Formed last year when bassist Haley Weiner and guitarist Winner recruited Terrica for their band, I can attest that Pom Pom Meltdown is a loud band. But wait! That's not their only redeeming quality. Pom Pom Meltdown plays a unique measuring of fantastically complex drums and punk guitars, moody, emotive vocals, conscious lyrics, and a healthy dose of short metal solos (short, except for their frigging awesome twelve-minute epic metal song, that is). Their influences come from all around, with songs ranging from screamo and punk to metal and even hold your breath a little prog. But then, it's hard to not seem kind of metal when someone's playing a five-string bass, and the guitarist is going off on crazy solos on her Ibanez and switching pedals like a maniac, while the kickass drummer's face turns red as she pelts out beats that rock with seasoned complexity.
Terrica, who doubles as a professional drum teacher, explains, "For me personally, I feel like most songs we write end up sounding weird after I add my part to them. I don't know what it is. I guess I've always had a hard time just playing a straight drumbeat. I think in some ways my influence keeps things from being straight-up rock." True; there's nothing straightforward about a Pom Pom Meltdown song and, with many changes and progressions, the music's all over the map. It's not perfect, to be sure--PPM seem like they're still refining their song structure--but for such a new band, and each of them being such awesome musicians, it's really exhilarating to see the amount of energy and impressive creative ideas they put out.
The way Haley describes their songwriting is simple: "I always sort of think about trying to balance pop with dissonance; Terrica and I are big Metallica fans." To confirm that each member brings a unique influence to Pom Pom Meltdown, Winner dryly counters, "I think I'm just sucking us down into the emo realm."
To clarify, though, PPM's lyrics aren't self-absorbed or whining; they're actually very conscious about extending meaning. Haley says, "I've been trying to enunciate our lyrics more; I want people to hear what we're saying. We talk about being queer, about being anti-racist, about how knowledge is transferred, and how it's always subjective--that there's not anything objective about the stuff that we're fed, about just being critical and conscious of why we know what we know " Winner finishes, " and being a myth reader instead of a myth consumer."
Also, the PPM ladies align this objective with the actual act of playing music. "Language is really tainted with bias, so a good way to get things across are tone and music. Even if people can't understand lyrics, they can understand sound," says Haley. "A lot of times in life, there's no outlet for feelings and emotions, and you can't always say the things that are running through your head.
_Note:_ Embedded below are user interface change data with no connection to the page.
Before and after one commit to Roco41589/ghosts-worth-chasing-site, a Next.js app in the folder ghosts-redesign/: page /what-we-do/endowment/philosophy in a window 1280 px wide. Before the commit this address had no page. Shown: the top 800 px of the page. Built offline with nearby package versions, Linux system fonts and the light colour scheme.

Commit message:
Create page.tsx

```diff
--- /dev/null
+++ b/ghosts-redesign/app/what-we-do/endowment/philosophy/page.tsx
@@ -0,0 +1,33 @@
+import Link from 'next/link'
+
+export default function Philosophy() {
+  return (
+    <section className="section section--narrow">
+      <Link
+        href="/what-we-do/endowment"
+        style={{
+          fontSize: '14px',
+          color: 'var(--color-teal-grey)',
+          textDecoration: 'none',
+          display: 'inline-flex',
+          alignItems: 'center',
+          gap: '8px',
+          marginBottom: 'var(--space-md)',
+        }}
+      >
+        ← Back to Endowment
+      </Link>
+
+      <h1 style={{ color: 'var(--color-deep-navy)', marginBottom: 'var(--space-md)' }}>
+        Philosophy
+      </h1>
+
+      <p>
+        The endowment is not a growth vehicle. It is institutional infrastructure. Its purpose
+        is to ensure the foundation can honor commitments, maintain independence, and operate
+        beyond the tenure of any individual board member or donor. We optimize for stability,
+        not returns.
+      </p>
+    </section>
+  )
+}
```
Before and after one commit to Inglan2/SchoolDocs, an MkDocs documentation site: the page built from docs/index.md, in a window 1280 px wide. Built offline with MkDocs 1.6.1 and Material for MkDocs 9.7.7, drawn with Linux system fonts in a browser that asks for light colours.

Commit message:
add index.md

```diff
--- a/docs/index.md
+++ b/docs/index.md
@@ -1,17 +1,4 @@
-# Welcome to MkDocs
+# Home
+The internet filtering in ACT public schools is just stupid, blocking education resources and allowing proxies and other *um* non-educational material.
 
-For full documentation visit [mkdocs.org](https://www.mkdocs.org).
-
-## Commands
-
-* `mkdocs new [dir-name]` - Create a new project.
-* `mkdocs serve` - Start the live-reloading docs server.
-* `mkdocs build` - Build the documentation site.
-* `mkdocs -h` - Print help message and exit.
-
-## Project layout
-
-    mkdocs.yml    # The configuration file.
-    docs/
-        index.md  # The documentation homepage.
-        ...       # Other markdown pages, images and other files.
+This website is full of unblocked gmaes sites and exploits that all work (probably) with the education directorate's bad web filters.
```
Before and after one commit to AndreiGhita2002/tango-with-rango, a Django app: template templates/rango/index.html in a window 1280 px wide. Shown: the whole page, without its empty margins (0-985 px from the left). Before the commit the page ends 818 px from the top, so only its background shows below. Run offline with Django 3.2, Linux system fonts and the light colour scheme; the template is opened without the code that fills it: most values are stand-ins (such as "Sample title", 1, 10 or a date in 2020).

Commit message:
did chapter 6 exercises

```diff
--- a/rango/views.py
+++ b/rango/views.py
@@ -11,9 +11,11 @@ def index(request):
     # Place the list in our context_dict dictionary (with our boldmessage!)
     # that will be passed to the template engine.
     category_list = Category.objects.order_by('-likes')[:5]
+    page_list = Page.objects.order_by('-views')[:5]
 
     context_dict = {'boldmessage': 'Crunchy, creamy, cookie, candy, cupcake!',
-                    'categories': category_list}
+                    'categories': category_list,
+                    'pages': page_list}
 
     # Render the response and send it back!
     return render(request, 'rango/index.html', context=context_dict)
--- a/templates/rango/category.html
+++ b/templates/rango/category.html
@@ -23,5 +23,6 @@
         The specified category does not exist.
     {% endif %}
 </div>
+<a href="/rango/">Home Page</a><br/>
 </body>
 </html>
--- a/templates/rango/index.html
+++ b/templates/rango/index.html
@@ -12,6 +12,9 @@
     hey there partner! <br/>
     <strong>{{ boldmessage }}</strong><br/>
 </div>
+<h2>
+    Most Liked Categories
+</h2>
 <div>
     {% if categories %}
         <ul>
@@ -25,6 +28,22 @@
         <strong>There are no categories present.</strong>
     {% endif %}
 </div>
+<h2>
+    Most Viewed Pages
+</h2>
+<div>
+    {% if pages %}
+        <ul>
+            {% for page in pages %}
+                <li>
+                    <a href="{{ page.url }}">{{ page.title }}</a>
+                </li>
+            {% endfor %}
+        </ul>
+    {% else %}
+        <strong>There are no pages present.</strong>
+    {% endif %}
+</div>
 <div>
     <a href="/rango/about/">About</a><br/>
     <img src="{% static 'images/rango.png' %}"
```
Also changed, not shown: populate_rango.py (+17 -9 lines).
With music, you can--and it's constructive instead of destructive."
(Except maybe for your hearing, so bring earplugs.)